How we cite our quotes: Citations follow this format: (Part.Chapter.Paragraph)
In those days he really didn’t know what he was talking about; that is to say, he was a young jailkid all hung-up on the wonderful possibilities of becoming a real intellectual, and he liked to talk in the tone and using the words, but in a jumbled way, that he had heard from "real intellectuals" - although, mind you, he wasn’t so naive as that in all other things, and it took him just a few months with Carlo Marx to become completely in there with all the terms and jargon. Nonetheless we understood each other on other levels of madness, and I agreed that he could stay at my house till he found a job and furthermore we agreed to go out West sometime. That was the winter of 1947. (I.1.7)
Dean and Sal’s friendship is based on madness. The question that follows is how does Sal and Dean's friendship evolve as Dean's madness evolves?

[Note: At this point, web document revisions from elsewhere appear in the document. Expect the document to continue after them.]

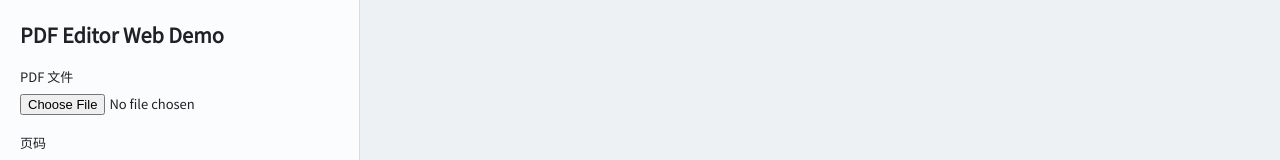
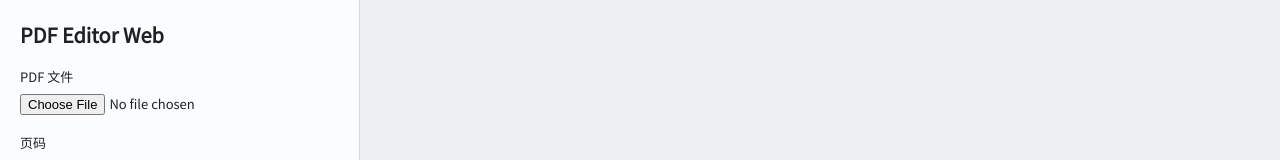
Before and after one commit to cimoing/pdfeditor, a Vue app in the folder apps/web/: page / in a window 1280 px wide. Shown: the top 160 px of the page. Built offline with nearby package versions, Linux system fonts and the light colour scheme.

Commit message:
Rename web demo labels and link wasm docs

```diff
--- a/apps/web/index.html
+++ b/apps/web/index.html
@@ -3,7 +3,7 @@
   <head>
     <meta charset="UTF-8" />
     <meta name="viewport" content="width=device-width, initial-scale=1.0" />
-    <title>PDF Editor Web Demo</title>
+    <title>PDF Editor Web</title>
   </head>
   <body>
     <div id="app"></div>
--- a/apps/web/src/App.vue
+++ b/apps/web/src/App.vue
@@ -1790,7 +1790,7 @@ function toArrayBuffer(bytes: Uint8Array): ArrayBuffer {
   <main class="app-shell">
     <aside class="sidebar">
       <header>
-        <h1>PDF Editor Web Demo</h1>
+        <h1>PDF Editor Web</h1>
       </header>
 
       <label class="field">
```
Also changed, not shown: 4 other files (tests, documents, lock files or other folders).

And that was the night Dean met Carlo Marx. A tremendous thing happened when Dean met Carlo Marx. Two keen minds that they are, they took to each other at the drop of a hat. Two piercing eyes glanced into two piercing eyes - the holy con-man with the shining mind, and the sorrowful poetic con-man with the dark mind that is Carlo Marx. From that moment on I saw very little of Dean, and I was a little sorry too. Their energies met head-on, I was a lout compared, I couldn’t keep up with them. (I.1.11)
If Dean and Sal’s friendship is based on learning of the mind, then Carlo and Dean’s is based on a deeper soul connection, the kind that Sal ultimately looks for in a woman. In fact, Sal’s descriptions of Laura’s eyes mirror this description of "two piercing eyes."
Yes, and it wasn’t only because I was a writer and needed new experiences that I wanted to know Dean more, and because my life hanging around the campus had reached the completion of its cycle and was stultified, but because, somehow, in spite of our difference in character, he reminded me of some long-lost brother; the sight of his suffering bony face with the long sideburns and his straining muscular sweating neck made me remember my boyhood in those dye-dumps and swimholes and riversides of Paterson and the Passaic. (I.1.16)
Sal repeatedly uses the word "brother" to describe Dean, suggesting a greater bond than mere friendship between them.